**Exercise:** Only lines containing the word "data" are needed; pull them out of the material.

**Information given:**
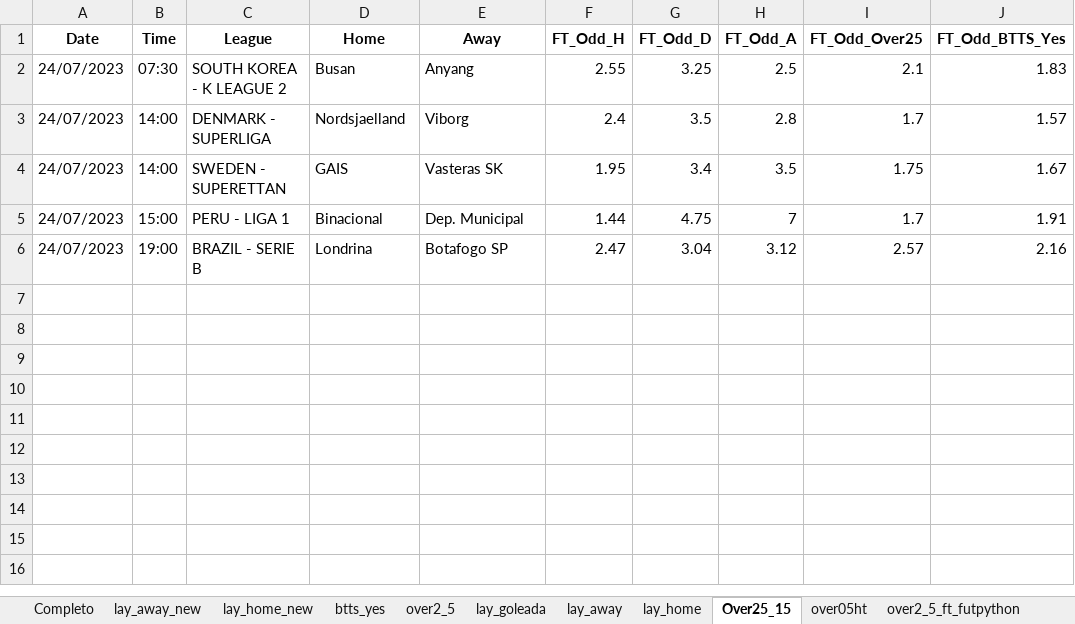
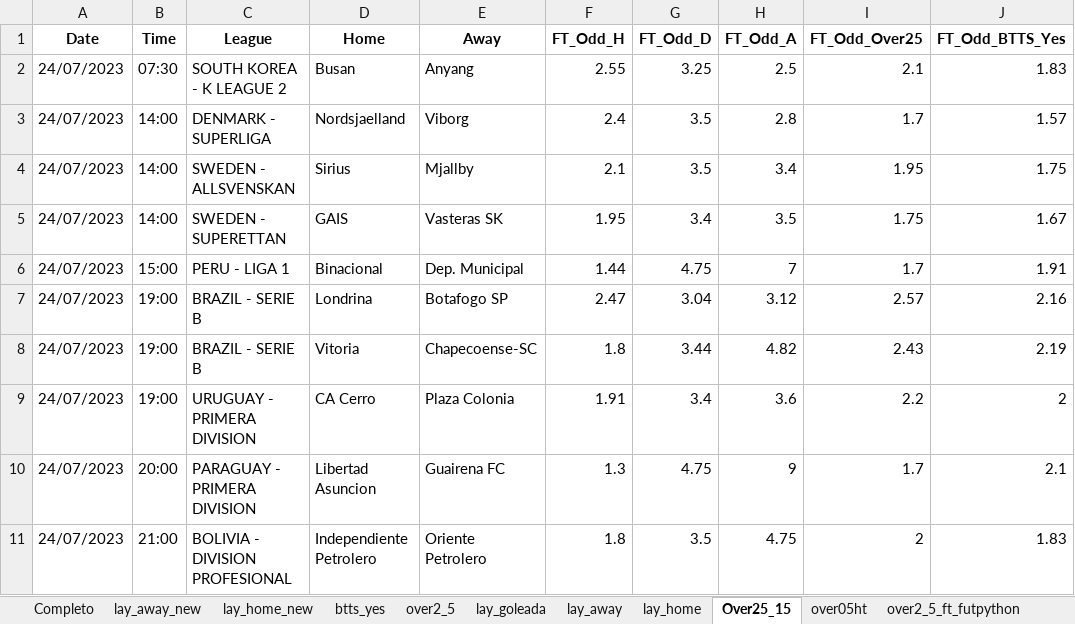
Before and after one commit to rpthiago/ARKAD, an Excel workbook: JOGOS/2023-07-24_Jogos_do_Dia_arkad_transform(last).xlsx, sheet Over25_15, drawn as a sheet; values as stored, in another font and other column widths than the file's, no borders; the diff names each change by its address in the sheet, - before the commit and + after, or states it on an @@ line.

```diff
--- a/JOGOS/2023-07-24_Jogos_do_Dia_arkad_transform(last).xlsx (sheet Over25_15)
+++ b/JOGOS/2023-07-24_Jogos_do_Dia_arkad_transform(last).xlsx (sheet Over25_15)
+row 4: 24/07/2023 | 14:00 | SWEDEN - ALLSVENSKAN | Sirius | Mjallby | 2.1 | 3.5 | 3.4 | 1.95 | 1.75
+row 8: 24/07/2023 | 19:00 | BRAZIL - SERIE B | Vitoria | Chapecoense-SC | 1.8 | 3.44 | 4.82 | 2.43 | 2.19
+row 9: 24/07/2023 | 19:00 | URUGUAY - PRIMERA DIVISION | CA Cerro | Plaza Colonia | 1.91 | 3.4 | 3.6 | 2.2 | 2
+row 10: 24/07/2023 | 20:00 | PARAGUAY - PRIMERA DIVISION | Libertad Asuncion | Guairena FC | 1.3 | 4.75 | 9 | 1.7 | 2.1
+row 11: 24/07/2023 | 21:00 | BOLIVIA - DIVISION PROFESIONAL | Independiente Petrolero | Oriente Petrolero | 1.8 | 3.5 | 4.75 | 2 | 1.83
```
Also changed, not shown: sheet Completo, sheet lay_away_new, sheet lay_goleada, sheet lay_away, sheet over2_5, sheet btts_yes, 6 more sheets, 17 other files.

...

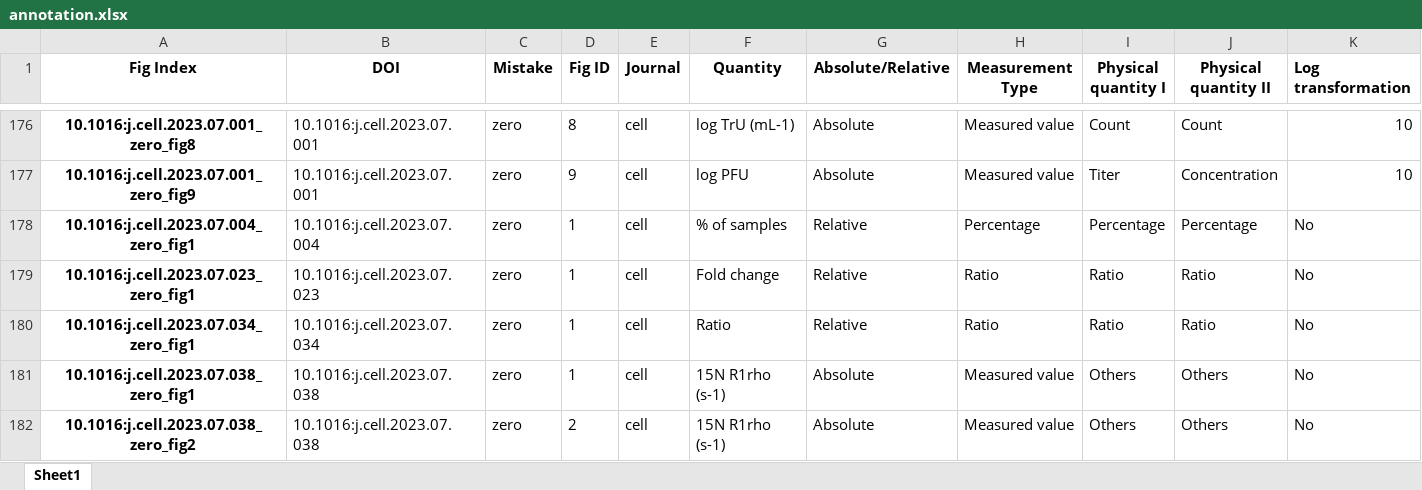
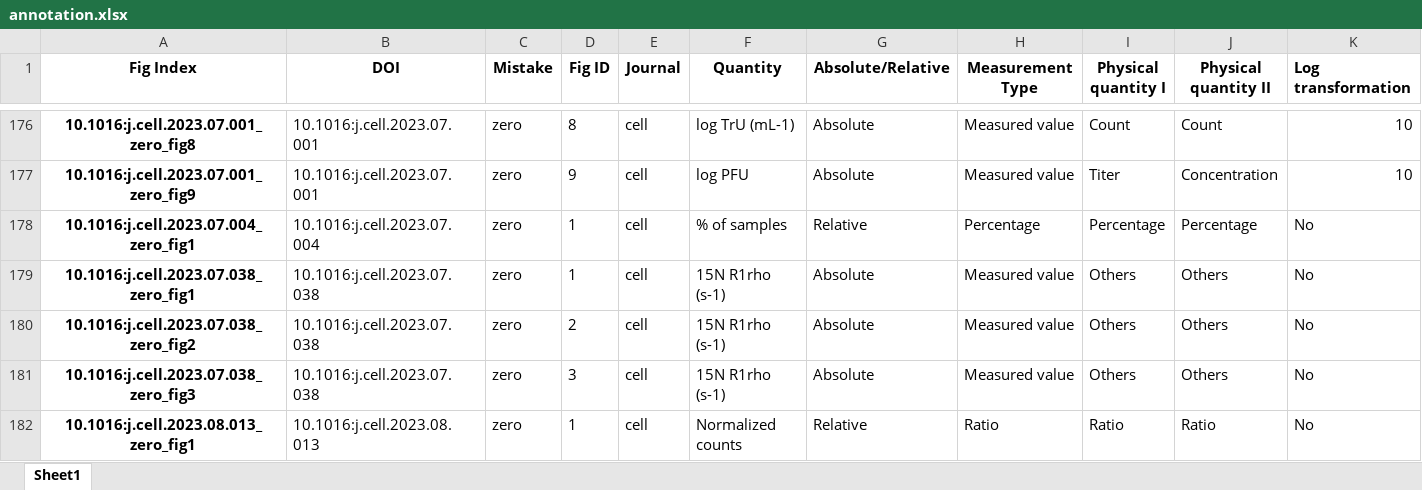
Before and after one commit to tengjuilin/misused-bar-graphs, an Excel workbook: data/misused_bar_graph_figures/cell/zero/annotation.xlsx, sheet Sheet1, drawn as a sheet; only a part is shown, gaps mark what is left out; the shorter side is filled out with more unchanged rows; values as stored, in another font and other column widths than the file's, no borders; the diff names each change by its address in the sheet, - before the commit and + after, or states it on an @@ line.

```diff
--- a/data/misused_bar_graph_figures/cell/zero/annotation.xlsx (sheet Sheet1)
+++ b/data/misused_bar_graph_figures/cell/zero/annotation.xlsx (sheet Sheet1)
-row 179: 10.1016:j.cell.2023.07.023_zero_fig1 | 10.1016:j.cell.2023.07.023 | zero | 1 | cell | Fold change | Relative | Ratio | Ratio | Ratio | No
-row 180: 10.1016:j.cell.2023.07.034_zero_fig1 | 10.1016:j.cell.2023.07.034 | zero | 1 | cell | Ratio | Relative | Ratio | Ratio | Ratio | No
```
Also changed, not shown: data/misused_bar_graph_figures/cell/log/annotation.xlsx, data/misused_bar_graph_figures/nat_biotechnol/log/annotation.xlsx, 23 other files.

**Task solution:**
Before and after one commit to tengjuilin/misused-bar-graphs, an Excel workbook: data/misused_bar_graph_figures/cell/zero/annotation.xlsx, sheet Sheet1, drawn as a sheet; only a part is shown, gaps mark what is left out; the shorter side is filled out with more unchanged rows; values as stored, in another font and other column widths than the file's, no borders; the diff names each change by its address in the sheet, - before the commit and + after, or states it on an @@ line.
--- a/data/misused_bar_graph_figures/cell/zero/annotation.xlsx (sheet Sheet1)
+++ b/data/misused_bar_graph_figures/cell/zero/annotation.xlsx (sheet Sheet1)
Also changed, not shown: data/misused_bar_graph_figures/cell/log/annotation.xlsx, data/misused_bar_graph_figures/nat_biotechnol/log/annotation.xlsx, 23 other files.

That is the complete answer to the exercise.